Sometimes, the earth
gets so hungry
that it splits itself open,
becomes a mouth
People used to wait for me with bated breath.
This was when my hair was long and beautiful,
when I used to keep longing between my teeth
and the sounds of the ocean were tucked away
in my cheek and when you kissed me,
you said I was saltwater wonder.
I was a sad story on the newsstand, drawing you in,
riptide, drawing in the margins where you used to write poetry.
One day, I was worth a bouquet of half-dead roses.
On the next, I was bedside aspirin;
you were the headache—
we tangled ourselves up
until I couldn’t tell my skin from yours and
can I still pretend like a poet?
Finding directions in the way that your body moves
when you walk—I was an idiot. I was wandering
the town square like a drunkard
and you were sipping homemade apple wine

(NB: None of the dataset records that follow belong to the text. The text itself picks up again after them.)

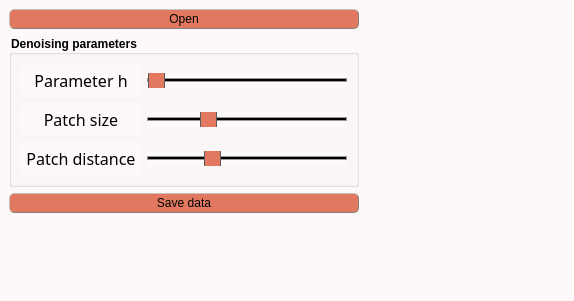
Above: inichord/Denoise_2Dmap.ui from Cyril-Langlois/iniCHORD before the change. Below: the same form after it.
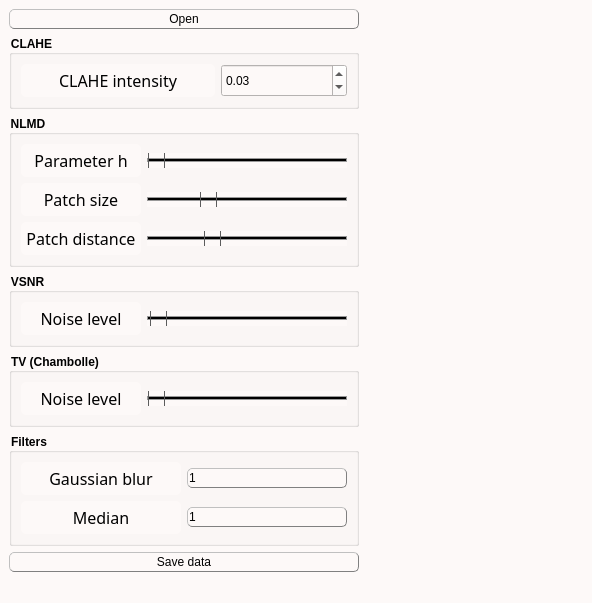
That is the form after the change. Icons and pictures are not drawn. Custom widgets are drawn as their Qt base class.

Commit message: Modification mineures des programmes : Batch_Processing.py Denoise_2Dmap.py (ajout nouvelles fonctionnalités) Grain_Treatment.py (modification possible du CLAHE) Registration.py (modifications mineures) Remove_Outliers.py (gamme de threshold avec intensité des images)

Diff of the .ui file:
```diff
--- a/inichord/Denoise_2Dmap.ui
+++ b/inichord/Denoise_2Dmap.ui
@@ -9,8 +9,8 @@
    <rect>
     <x>0</x>
     <y>0</y>
-    <width>548</width>
-    <height>301</height>
+    <width>592</width>
+    <height>577</height>
    </rect>
   </property>
   <property name="sizePolicy">
@@ -39,7 +39,7 @@
 QPushButton:disabled, QComboBox:disabled, QSpinBox:disabled {background-color: rgba(243, 98, 64,150)}
 
 /* Couleur des boutons et des selecteurs */
-QPushButton, QComboBox::drop-down:button, QComboBox::down-arrow, QComboBox::down-arrow:disabled, QSpinBox::drop-down:button, QSpinBox::down-arrow, QSpinBox::down-arrow:disabled, QSpinBox::drop-up:button, QSpinBox::up-arrow, QSpinBox::up-arrow:disabled, QSlider::handle:horizontal {background-color: rgb(226, 120, 95)}
+QPushButton, QComboBox::drop-down:button, QComboBox::down-arrow, QComboBox::down-arrow:disabled, QSpinBox::drop-down:button, QSpinBox::down-arrow, QSpinBox::down-arrow:disabled, QSpinBox::drop-up:button, QSpinBox::up-arrow, QSpinBox::up-arrow:disabled, QSlider::handle:horizontal, QDoubleSpinBox::drop-down:button, QDoubleSpinBox::down-arrow, QDoubleSpinBox::down-arrow:disabled, QDoubleSpinBox::drop-up:button, QDoubleSpinBox::up-arrow, QDoubleSpinBox::up-arrow:disabled {background-color: rgb(226, 120, 95)}
 
 /* Couleur des bordures de même couleur que les boutons */
 QComboBox::drop-down:button, QSpinBox::drop-down:button, QSpinBox::drop-up:button {border-color: rgb(193, 167, 181)}
@@ -48,13 +48,13 @@
 QLabel, QPushButton, QPushButton:hover, QCheckBox, QComboBox, Line, QTextEdit, QSpinBox {color: rgb(0, 0, 0)}
 
 /* style des bordures 1 */
-QLabel, QPushButton, QPushButton:hover, QCheckBox, QComboBox, QSpinBox  {
+QLabel, QPushButton, QPushButton:hover, QComboBox, QSpinBox  {
 	border-style : outset;
 	min-width : 5em;
 }
 
 /* style des bordures 2 */
-QPushButton, QPushButton:hover, QCheckBox, QComboBox, QSpinBox  {
+QPushButton, QPushButton:hover, QComboBox, QSpinBox  {
 	border-radius: 5px;
 	border-width: 1px;
 	border-color: gray;
@@ -64,7 +64,7 @@
 QPushButton, QPushButton:hover, QCheckBox, QProgressBar {font: 12pt &quot;Noto Sans Cond&quot;}
 
 /* Font 2 */
-QComboBox, QTextEdit, QSpinBox {font: 10pt &quot;Noto Sans Cond&quot;}
+QComboBox, QTextEdit, QSpinBox, QLineEdit {font: 10pt &quot;Noto Sans Cond&quot;}
 
 /* Padding 1 */
 QLabel, QComboBox, QComboBox::down-arrow, QSpinBox, QSpinBox::down-arrow, QSpinBox::up-arrow {padding : 1px;}
@@ -72,6 +72,12 @@
 /* Padding 2 */
 QPushButton, QPushButton:hover, QCheckBox {padding : 2px;}
 
+/* Gestion taille des QCheckBoxes */
+QCheckBox::indicator:unchecked, QCheckBox::indicator:unchecked:hover, QCheckBox::indicator:checked, QCheckBox::indicator:checked:hover  {
+	width :12px;
+	height : 12px;
+}
+
 QLabel {
 	Border-radius : 5px;
 	border-width : 0px;
@@ -137,19 +143,19 @@
 	margin : 0.5px;
  }
 
-QSpinBox::drop-down:button, QSpinBox::drop-up:button {
+QSpinBox::drop-down:button, QSpinBox::drop-up:button, QDoubleSpinBox::drop-down:button, QDoubleSpinBox::drop-up:button {
 	border-radius: 2px;
 	border-width: 1px;
 	width: 36px;
 }
 
-QSpinBox::down-arrow {
+QSpinBox::down-arrow, QDoubleSpinBox::down-arrow {
 	image : url(icons/Arrow_down.png);
     width: 24px;
     height: 22px;
 }
 
-QSpinBox::up-arrow {
+QSpinBox::up-arrow, QDoubleSpinBox::up-arrow {
 	image : url(icons/Arrow_up.png);
     width: 24px;
     height: 22px;
@@ -206,10 +212,101 @@
           </property>
          </widget>
         </item>
+        <item>
+         <widget class="QGroupBox" name="groupBox_5">
+          <property name="title">
+           <string>CLAHE</string>
+          </property>
+          <layout class="QVBoxLayout" name="verticalLayout_8">
+           <item>
+            <layout class="QHBoxLayout" name="horizontalLayout_10">
+             <item>
+              <widget class="QLabel" name="label_h_2">
+               <property name="font">
+                <font>
+                 <family>Noto Sans Cond</family>
+                 <pointsize>12</pointsize>
+                 <weight>50</weight>
+                 <italic>false</italic>
+                 <bold>false</bold>
+                </font>
+               </property>
+               <property name="styleSheet">
+                <string notr="true">QLabel {
+color: rgb(0, 0, 0);
+background-color:	rgb(253, 249, 248);
+border-style : outset;
+Border-radius : 5px;
+border-width : 0px;
+border-color : black;
+min-width : 5em;
+padding : 5px;
+font : 12pt &quot;Noto Sans Cond&quot;;
+}</string>
+               </property>
+               <property name="text">
+                <string>CLAHE intensity</string>
+               </property>
+               <property name="textFormat">
+                <enum>Qt::PlainText</enum>
+               </property>
+               <property name="alignment">
+                <set>Qt::AlignCenter</set>
+               </property>
+              </widget>
+             </item>
+             <item>
+              <widget class="QDoubleSpinBox" name="CLAHE_SpinBox">
+               <property name="sizePolicy">
+                <sizepolicy hsizetype="Fixed" vsizetype="Preferred">
+                 <horstretch>0</horstretch>
+                 <verstretch>0</verstretch>
+                </sizepolicy>
+               </property>
+               <property name="minimumSize">
+                <size>
+                 <width>100</width>
+                 <height>0</height>
+                </size>
+               </property>
+               <property name="maximumSize">
+                <size>
+                 <width>126</width>
+                 <height>16777215</height>
+                </size>
+               </property>
+               <property name="toolTip">
+                <string>&lt;html&gt;&lt;head/&gt;&lt;body&gt;&lt;p&gt;&lt;span style=&quot; font-size:11pt;&quot;&gt;The higher the value, the stronger the Contrast Limited Adaptative Histogram Equalization (CLAHE)&lt;/span&gt;&lt;/p&gt;&lt;/body&gt;&lt;/html&gt;</string>
+               </property>
+               <property name="alignment">
+                <set>Qt::AlignLeading|Qt::AlignLeft|Qt::AlignVCenter</set>
+               </property>
+               <property name="decimals">
+                <number>2</number>
+               </property>
+               <property name="minimum">
+                <double>0.000000000000000</double>
+               </property>
+               <property name="maximum">
+                <double>1.000000000000000</double>
+               </property>
+               <property name="singleStep">
+                <double>0.010000000000000</double>
+               </property>
+               <property name="value">
+                <double>0.030000000000000</double>
+               </property>
+              </widget>
+             </item>
+            </layout>
+           </item>
+          </layout>
+         </widget>
+        </item>
         <item>
          <widget class="QGroupBox" name="groupBox">
           <property name="title">
-           <string>Denoising parameters</string>
+           <string>NLMD</string>
           </property>
           <layout class="QVBoxLayout" name="verticalLayout_3">
            <item>
@@ -422,6 +519,329 @@
           </layout>
          </widget>
         </item>
+        <item>
+         <widget class="QGroupBox" name="groupBox_2">
+          <property name="title">
+           <string>VSNR</string>
+          </property>
+          <layout class="QVBoxLayout" name="verticalLayout_4">
+           <item>
+            <layout class="QHBoxLayout" name="horizontalLayout_6">
+             <item>
+              <widget class="QLabel" name="label_noiseVSNR">
+               <property name="font">
+                <font>
+                 <family>Noto Sans Cond</family>
+                 <pointsize>12</pointsize>
+                 <weight>50</weight>
+                 <italic>false</italic>
+                 <bold>false</bold>
+                </font>
+               </property>
+               <property name="styleSheet">
+                <string notr="true">QLabel {
+color: rgb(0, 0, 0);
+background-color:	rgb(253, 249, 248);
+border-style : outset;
+Border-radius : 5px;
+border-width : 0px;
+border-color : black;
+min-width : 5em;
+padding : 5px;
+font : 12pt &quot;Noto Sans Cond&quot;;
+}</string>
+               </property>
+               <property name="text">
+                <string>Noise level</string>
+               </property>
+               <property name="textFormat">
+                <enum>Qt::PlainText</enum>
+               </property>
+               <property name="alignment">
+                <set>Qt::AlignCenter</set>
+               </property>
+              </widget>
+             </item>
+             <item>
+              <widget class="QSlider" name="slider_noiseVSNR">
+               <property name="sizePolicy">
+                <sizepolicy hsizetype="Preferred" vsizetype="Fixed">
+                 <horstretch>0</horstretch>
+                 <verstretch>0</verstretch>
+                </sizepolicy>
+               </property>
+               <property name="minimumSize">
+                <size>
+                 <width>200</width>
+                 <height>15</height>
+                </size>
+               </property>
+               <property name="minimum">
+                <number>1</number>
+               </property>
+               <property name="maximum">
+                <number>300</number>
+               </property>
+               <property name="singleStep">
+                <number>1</number>
+               </property>
+               <property name="pageStep">
+                <number>2</number>
+               </property>
+               <property name="value">
+                <number>5</number>
+               </property>
+               <property name="orientation">
+                <enum>Qt::Horizontal</enum>
+               </property>
+              </widget>
+             </item>
+            </layout>
+           </item>
+          </layout>
+         </widget>
+        </item>
+        <item>
+         <widget class="QGroupBox" name="groupBox_3">
+          <property name="title">
+           <string>TV (Chambolle)</string>
+          </property>
+          <layout class="QVBoxLayout" name="verticalLayout_5">
+           <item>
+            <layout class="QHBoxLayout" name="horizontalLayout_7">
+             <item>
+              <widget class="QLabel" name="label_noiseTV">
+               <property name="font">
+                <font>
+                 <family>Noto Sans Cond</family>
+                 <pointsize>12</pointsize>
+                 <weight>50</weight>
+                 <italic>false</italic>
+                 <bold>false</bold>
+                </font>
+               </property>
+               <property name="styleSheet">
+                <string notr="true">QLabel {
+color: rgb(0, 0, 0);
+background-color:	rgb(253, 249, 248);
+border-style : outset;
+Border-radius : 5px;
+border-width : 0px;
+border-color : black;
+min-width : 5em;
+padding : 5px;
+font : 12pt &quot;Noto Sans Cond&quot;;
+}</string>
+               </property>
+               <property name="text">
+                <string>Noise level</string>
+               </property>
+               <property name="textFormat">
+                <enum>Qt::PlainText</enum>
+               </property>
+               <property name="alignment">
+                <set>Qt::AlignCenter</set>
+               </property>
+              </widget>
+             </item>
+             <item>
+              <widget class="QSlider" name="slider_noiseTV">
+               <property name="sizePolicy">
+                <sizepolicy hsizetype="Preferred" vsizetype="Fixed">
+                 <horstretch>0</horstretch>
+                 <verstretch>0</verstretch>
+                </sizepolicy>
+               </property>
+               <property name="minimumSize">
+                <size>
+                 <width>200</width>
+                 <height>15</height>
+                </size>
+               </property>
+               <property name="minimum">
+                <number>1</number>
+               </property>
+               <property name="maximum">
+                <number>5000</number>
+               </property>
+               <property name="singleStep">
+                <number>10</number>
+               </property>
+               <property name="pageStep">
+                <number>500</number>
+               </property>
+               <property name="value">
+                <number>10</number>
+               </property>
+               <property name="orientation">
+                <enum>Qt::Horizontal</enum>
+               </property>
+              </widget>
+             </item>
+            </layout>
+           </item>
+          </layout>
+         </widget>
+        </item>
+        <item>
+         <widget class="QGroupBox" name="groupBox_4">
+          <property name="title">
+           <string>Filters</string>
+          </property>
+          <layout class="QVBoxLayout" name="verticalLayout_7">
+           <item>
+            <layout class="QVBoxLayout" name="verticalLayout_6">
+             <item>
+              <layout class="QHBoxLayout" name="horizontalLayout_8">
+               <item>
+                <widget class="QLabel" name="label_Gaussian">
+                 <property name="font">
+                  <font>
+                   <family>Noto Sans Cond</family>
+                   <pointsize>12</pointsize>
+                   <weight>50</weight>
+                   <italic>false</italic>
+                   <bold>false</bold>
+                  </font>
+                 </property>
+                 <property name="styleSheet">
+                  <string notr="true">QLabel {
+color: rgb(0, 0, 0);
+background-color:	rgb(253, 249, 248);
+border-style : outset;
+Border-radius : 5px;
+border-width : 0px;
+border-color : black;
+min-width : 5em;
+padding : 5px;
+font : 12pt &quot;Noto Sans Cond&quot;;
+}</string>
+                 </property>
+                 <property name="text">
+                  <string>Gaussian blur</string>
+                 </property>
+                 <property name="textFormat">
+                  <enum>Qt::PlainText</enum>
+                 </property>
+                 <property name="alignment">
+                  <set>Qt::AlignCenter</set>
+                 </property>
+                </widget>
+               </item>
+               <item>
+                <widget class="QComboBox" name="GB_box">
+                 <item>
+                  <property name="text">
+                   <string>1</string>
+                  </property>
+                 </item>
+                 <item>
+                  <property name="text">
+                   <string>3</string>
+                  </property>
+                 </item>
+                 <item>
+                  <property name="text">
+                   <string>5</string>
+                  </property>
+                 </item>
+                 <item>
+                  <property name="text">
+                   <string>7</string>
+                  </property>
+                 </item>
+                 <item>
+                  <property name="text">
+                   <string>9</string>
+                  </property>
+                 </item>
+                 <item>
+                  <property name="text">
+                   <string>11</string>
+                  </property>
+                 </item>
+                </widget>
+               </item>
+              </layout>
+             </item>
+             <item>
+              <layout class="QHBoxLayout" name="horizontalLayout_9">
+               <item>
+                <widget class="QLabel" name="label_Median">
+                 <property name="font">
+                  <font>
+                   <family>Noto Sans Cond</family>
+                   <pointsize>12</pointsize>
+                   <weight>50</weight>
+                   <italic>false</italic>
+                   <bold>false</bold>
+                  </font>
+                 </property>
+                 <property name="styleSheet">
+                  <string notr="true">QLabel {
+color: rgb(0, 0, 0);
+background-color:	rgb(253, 249, 248);
+border-style : outset;
+Border-radius : 5px;
+border-width : 0px;
+border-color : black;
+min-width : 5em;
+padding : 5px;
+font : 12pt &quot;Noto Sans Cond&quot;;
+}</string>
+                 </property>
+                 <property name="text">
+                  <string>Median</string>
+                 </property>
+                 <property name="textFormat">
+                  <enum>Qt::PlainText</enum>
+                 </property>
+                 <property name="alignment">
+                  <set>Qt::AlignCenter</set>
+                 </property>
+                </widget>
+               </item>
+               <item>
+                <widget class="QComboBox" name="MED_box">
+                 <item>
+                  <property name="text">
+                   <string>1</string>
+                  </property>
+                 </item>
+                 <item>
+                  <property name="text">
+                   <string>3</string>
+                  </property>
+                 </item>
+                 <item>
+                  <property name="text">
+                   <string>5</string>
+                  </property>
+                 </item>
+                 <item>
+                  <property name="text">
+                   <string>7</string>
+                  </property>
+                 </item>
+                 <item>
+                  <property name="text">
+                   <string>9</string>
+                  </property>
+                 </item>
+                 <item>
+                  <property name="text">
+                   <string>11</string>
+                  </property>
+                 </item>
+                </widget>
+               </item>
+              </layout>
+             </item>
+            </layout>
+           </item>
+          </layout>
+         </widget>
+        </item>
         <item>
          <widget class="QPushButton" name="Push_validate">
           <property name="sizePolicy">
```
Left out of the diff: 4 changed lines with no effect on the pictures. The commit also changes 8 other files.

in the orchards—I never should have told you.
People used to wait for me, wanting to tell me secrets
they kept under their pillow cases—bedside prayers.
I was watercolor knees
and you were counting freckles; a mouthful of
Newsprint paper hands praying;
I am losing myself until I’m lost again.
The ocean is still the ocean, still sand
rubbing against my soft places; I still keep longing
in my teeth but I am not saltwater
wonder or watercolor knees or
I am summer freckle-faced
bright, wet, moss-eyed moments
and sleeping winter bones.
© Kelsi Rose
Bio: Kelsi Rose has always lived in Pennsylvania where her words kicked up the dust of country backroads and always smelled of pressed wildflowers and the faded static of dreams. She has proudly published two collections of poetry: “Sparrow” (Winter Goose Publishing, 2016) and “Paperback Wings and Patchwork Eyes” (Winter Goose Publishing, 2018) as well as two chapbooks: “The Drowning Girl” (2018) and “your mother’s white-washed words” (JMF Chapbooks, LLC., 2018). She has also been featured in seven anthologies. She is currently in pursuit of Bachelor’s Degrees in English Literature and Psychology while she pens her next collection.